[Items from a data source]
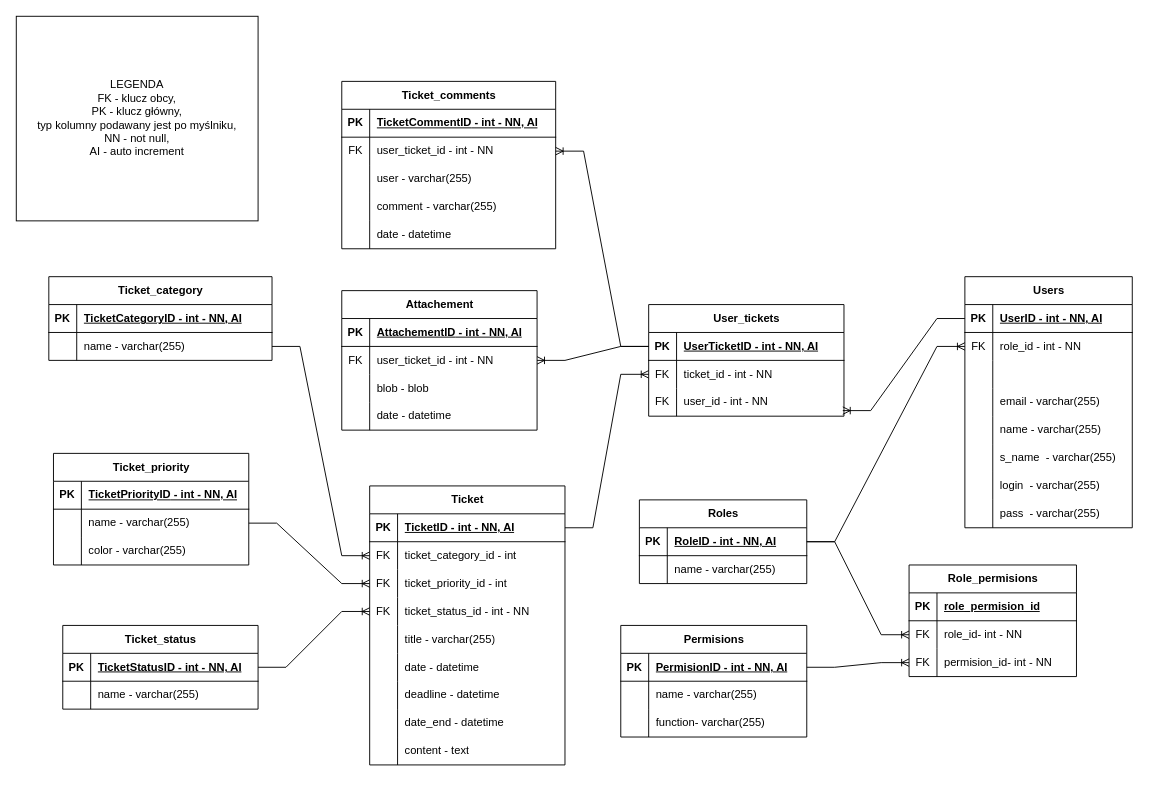
Earlier version of the draw.io diagram erd.drawio (RaiseCreed/jira-clone). Source tidied: cells renumbered, new cells numbered last; positions are measured from the earlier drawing's top-left corner, leaving out a move shared by most shapes. Both pictures are drawn from the tidied source at 93%, with x=0, y=0 at pixel (16, 16).
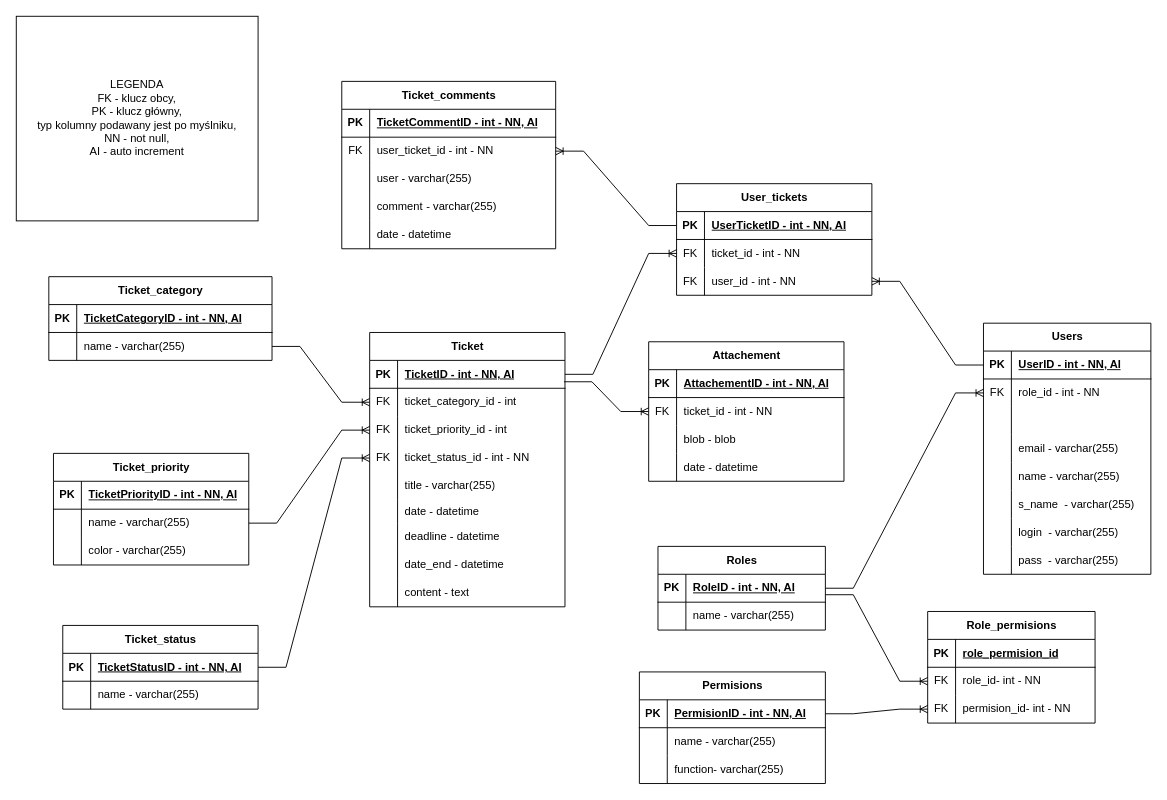
The same diagram, later.

Unchanged cells that the change refers to:
```xml
<mxCell id="3" style="shape=tableRow;horizontal=0;startSize=0;swimlaneHead=0;swimlaneBody=0;fillColor=none;points=[[0,0.5],[1,0.5]];portConstraint=eastwest;top=0;left=0;right=0;bottom=1;" parent="2" vertex="1">
  <mxGeometry y="30" width="210" height="30" as="geometry" />
</mxCell>
<mxCell id="48" style="shape=tableRow;horizontal=0;startSize=0;swimlaneHead=0;swimlaneBody=0;fillColor=none;points=[[0,0.5],[1,0.5]];portConstraint=eastwest;top=0;left=0;right=0;bottom=0;" parent="44" vertex="1">
  <mxGeometry y="60" width="210" height="30" as="geometry" />
</mxCell>
<mxCell id="84" style="shape=tableRow;horizontal=0;startSize=0;swimlaneHead=0;swimlaneBody=0;fillColor=none;points=[[0,0.5],[1,0.5]];portConstraint=eastwest;top=0;left=0;right=0;bottom=1;" parent="83" vertex="1">
  <mxGeometry y="30" width="180" height="30" as="geometry" />
</mxCell>
<mxCell id="109" style="shape=tableRow;horizontal=0;startSize=0;swimlaneHead=0;swimlaneBody=0;fillColor=none;points=[[0,0.5],[1,0.5]];portConstraint=eastwest;top=0;left=0;right=0;bottom=1;" parent="108" vertex="1">
  <mxGeometry y="30" width="180" height="30" as="geometry" />
</mxCell>
<mxCell id="131" style="shape=tableRow;horizontal=0;startSize=0;swimlaneHead=0;swimlaneBody=0;fillColor=none;points=[[0,0.5],[1,0.5]];portConstraint=eastwest;top=0;left=0;right=0;bottom=1;" parent="130" vertex="1">
  <mxGeometry y="30" width="210" height="30" as="geometry" />
</mxCell>
<mxCell id="134" style="shape=tableRow;horizontal=0;startSize=0;swimlaneHead=0;swimlaneBody=0;fillColor=none;points=[[0,0.5],[1,0.5]];portConstraint=eastwest;top=0;left=0;right=0;bottom=0;" parent="130" vertex="1">
  <mxGeometry y="60" width="210" height="30" as="geometry" />
</mxCell>
<mxCell id="137" style="shape=tableRow;horizontal=0;startSize=0;swimlaneHead=0;swimlaneBody=0;fillColor=none;points=[[0,0.5],[1,0.5]];portConstraint=eastwest;top=0;left=0;right=0;bottom=0;" parent="130" vertex="1">
  <mxGeometry y="90" width="210" height="30" as="geometry" />
</mxCell>
<mxCell id="146" style="shape=tableRow;horizontal=0;startSize=0;swimlaneHead=0;swimlaneBody=0;fillColor=none;points=[[0,0.5],[1,0.5]];portConstraint=eastwest;top=0;left=0;right=0;bottom=0;" parent="142" vertex="1">
  <mxGeometry y="60" width="180" height="30" as="geometry" />
</mxCell>
```

Change to the diagram source:
```diff
@@
     <mxCell id="2" value="Ticket" style="shape=table;startSize=30;childLayout=tableLayout;rowLines=0;fontStyle=1;align=center;html=1;" parent="1" vertex="1">
-      <mxGeometry x="380" y="505" width="210" height="300" as="geometry" />
+      <mxGeometry x="380" y="340" width="210" height="295" as="geometry" />
     </mxCell>
@@
     <mxCell id="18" style="shape=tableRow;horizontal=0;startSize=0;swimlaneHead=0;swimlaneBody=0;fillColor=none;top=0;left=0;right=0;bottom=0;" parent="2" vertex="1">
-      <mxGeometry y="180" width="210" height="30" as="geometry" />
+      <mxGeometry y="180" width="210" height="25" as="geometry" />
     </mxCell>
     <mxCell id="19" style="shape=partialRectangle;fillColor=none;top=0;left=0;bottom=0;right=0;overflow=hidden;whiteSpace=wrap;html=1;" parent="18" vertex="1">
-      <mxGeometry width="30" height="30" as="geometry" />
+      <mxGeometry width="30" height="25" as="geometry" />
     </mxCell>
     <mxCell id="20" value="date - datetime" style="shape=partialRectangle;fillColor=none;top=0;left=0;bottom=0;right=0;align=left;spacingLeft=6;overflow=hidden;whiteSpace=wrap;html=1;" parent="18" vertex="1">
-      <mxGeometry x="30" width="180" height="30" as="geometry" />
+      <mxGeometry x="30" width="180" height="25" as="geometry" />
     </mxCell>
     <mxCell id="21" style="shape=tableRow;horizontal=0;startSize=0;swimlaneHead=0;swimlaneBody=0;fillColor=none;top=0;left=0;right=0;bottom=0;" parent="2" vertex="1">
-      <mxGeometry y="210" width="210" height="30" as="geometry" />
+      <mxGeometry y="205" width="210" height="30" as="geometry" />
     </mxCell>
@@
     <mxCell id="24" style="shape=tableRow;horizontal=0;startSize=0;swimlaneHead=0;swimlaneBody=0;fillColor=none;top=0;left=0;right=0;bottom=0;" parent="2" vertex="1">
-      <mxGeometry y="240" width="210" height="30" as="geometry" />
+      <mxGeometry y="235" width="210" height="30" as="geometry" />
     </mxCell>
@@
     <mxCell id="27" style="shape=tableRow;horizontal=0;startSize=0;swimlaneHead=0;swimlaneBody=0;fillColor=none;top=0;left=0;right=0;bottom=0;" parent="2" vertex="1">
-      <mxGeometry y="270" width="210" height="30" as="geometry" />
+      <mxGeometry y="265" width="210" height="30" as="geometry" />
     </mxCell>
@@
     <mxCell id="44" value="Attachement" style="shape=table;startSize=30;childLayout=tableLayout;rowLines=0;fontStyle=1;align=center;html=1;" parent="1" vertex="1">
-      <mxGeometry x="350" y="295" width="210" height="150" as="geometry" />
+      <mxGeometry x="680" y="350" width="210" height="150" as="geometry" />
     </mxCell>
@@
-    <mxCell id="50" value="user_ticket_id - int - NN" style="shape=partialRectangle;fillColor=none;top=0;left=0;bottom=0;right=0;align=left;spacingLeft=6;overflow=hidden;whiteSpace=wrap;html=1;" parent="48" vertex="1">
+    <mxCell id="50" value="&lt;span style=&quot;background-color: initial;&quot;&gt;ticket_id - int - NN&lt;/span&gt;" style="shape=partialRectangle;fillColor=none;top=0;left=0;bottom=0;right=0;align=left;spacingLeft=6;overflow=hidden;whiteSpace=wrap;html=1;" parent="48" vertex="1">
       <mxGeometry x="30" width="180" height="30" as="geometry" />
     </mxCell>
@@
     <mxCell id="83" value="Users" style="shape=table;startSize=30;childLayout=tableLayout;rowLines=0;fontStyle=1;align=center;html=1;" parent="1" vertex="1">
-      <mxGeometry x="1020" y="280" width="180" height="270" as="geometry" />
+      <mxGeometry x="1040" y="330" width="180" height="270" as="geometry" />
     </mxCell>
@@
     <mxCell id="108" value="Roles" style="shape=table;startSize=30;childLayout=tableLayout;rowLines=0;fontStyle=1;align=center;html=1;" parent="1" vertex="1">
-      <mxGeometry x="670" y="520" width="180" height="90" as="geometry" />
+      <mxGeometry x="690" y="570" width="180" height="90" as="geometry" />
     </mxCell>
@@
     <mxCell id="115" value="Permisions" style="shape=table;startSize=30;childLayout=tableLayout;rowLines=0;fontStyle=1;align=center;html=1;" parent="1" vertex="1">
-      <mxGeometry x="650" y="655" width="200" height="120" as="geometry" />
+      <mxGeometry x="670" y="705" width="200" height="120" as="geometry" />
     </mxCell>
@@
-    <mxCell id="128" style="edgeStyle=entityRelationEdgeStyle;fontSize=12;html=1;endArrow=ERoneToMany;rounded=0;exitX=0;exitY=0.5;exitDx=0;exitDy=0;entryX=0.994;entryY=0.8;entryDx=0;entryDy=0;entryPerimeter=0;" parent="1" edge="1" source="84" target="137">
+    <mxCell id="128" style="edgeStyle=entityRelationEdgeStyle;fontSize=12;html=1;endArrow=ERoneToMany;rounded=0;exitX=0;exitY=0.5;exitDx=0;exitDy=0;entryX=1;entryY=0.5;entryDx=0;entryDy=0;" parent="1" edge="1" source="84" target="137">
       <mxGeometry relative="1" as="geometry" />
     </mxCell>
-    <mxCell id="129" style="edgeStyle=entityRelationEdgeStyle;fontSize=12;html=1;endArrow=ERoneToMany;rounded=0;exitX=1;exitY=0.5;exitDx=0;exitDy=0;entryX=0;entryY=0.5;entryDx=0;entryDy=0;" parent="1" edge="1" source="3">
-      <mxGeometry relative="1" as="geometry">
-        <mxPoint x="680" y="385" as="targetPoint" />
-      </mxGeometry>
+    <mxCell id="129" style="edgeStyle=entityRelationEdgeStyle;fontSize=12;html=1;endArrow=ERoneToMany;rounded=0;exitX=1;exitY=0.5;exitDx=0;exitDy=0;entryX=0;entryY=0.5;entryDx=0;entryDy=0;" parent="1" edge="1" source="3" target="134">
+      <mxGeometry relative="1" as="geometry" />
     </mxCell>
     <mxCell id="130" value="User_tickets" style="shape=table;startSize=30;childLayout=tableLayout;rowLines=0;fontStyle=1;align=center;html=1;" parent="1" vertex="1">
-      <mxGeometry x="680" y="310" width="210" height="120" as="geometry" />
+      <mxGeometry x="710" y="180" width="210" height="120" as="geometry" />
     </mxCell>
@@
     <mxCell id="142" value="Role_permisions" style="shape=table;startSize=30;childLayout=tableLayout;rowLines=0;fontStyle=1;align=center;html=1;" parent="1" vertex="1">
-      <mxGeometry x="960" y="590" width="180" height="120" as="geometry" />
+      <mxGeometry x="980" y="640" width="180" height="120" as="geometry" />
     </mxCell>
@@
-    <mxCell id="152" style="edgeStyle=entityRelationEdgeStyle;fontSize=12;html=1;endArrow=ERoneToMany;rounded=0;exitX=1;exitY=0.5;exitDx=0;exitDy=0;entryX=0;entryY=0.5;entryDx=0;entryDy=0;" parent="1" edge="1" source="109" target="146">
+    <mxCell id="152" style="edgeStyle=entityRelationEdgeStyle;fontSize=12;html=1;endArrow=ERoneToMany;rounded=0;exitX=1;exitY=0.733;exitDx=0;exitDy=0;entryX=0;entryY=0.5;entryDx=0;entryDy=0;exitPerimeter=0;" parent="1" edge="1" source="109" target="146">
       <mxGeometry relative="1" as="geometry" />
     </mxCell>
@@
-    <mxCell id="155" style="edgeStyle=entityRelationEdgeStyle;fontSize=12;html=1;endArrow=ERoneToMany;rounded=0;entryX=1;entryY=0.5;entryDx=0;entryDy=0;exitX=0;exitY=0.5;exitDx=0;exitDy=0;" parent="1" edge="1" source="131" target="48">
-      <mxGeometry relative="1" as="geometry" />
-    </mxCell>
+    <mxCell id="156" style="edgeStyle=entityRelationEdgeStyle;fontSize=12;html=1;endArrow=ERoneToMany;rounded=0;exitX=0.995;exitY=0.767;exitDx=0;exitDy=0;exitPerimeter=0;entryX=0;entryY=0.5;entryDx=0;entryDy=0;" parent="1" edge="1" source="3" target="48">
+      <mxGeometry relative="1" as="geometry" />
+    </mxCell>
```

◆ **WHAT YOU NEED TO DO**
In the lines above, locate the string "cells". Copy every line where it occurs.

◆ **SOLUTION TO THE EXERCISE**
Earlier version of the draw.io diagram erd.drawio (RaiseCreed/jira-clone). Source tidied: cells renumbered, new cells numbered last; positions are measured from the earlier drawing's top-left corner, leaving out a move shared by most shapes. Both pictures are drawn from the tidied source at 93%, with x=0, y=0 at pixel (16, 16).
Unchanged cells that the change refers to:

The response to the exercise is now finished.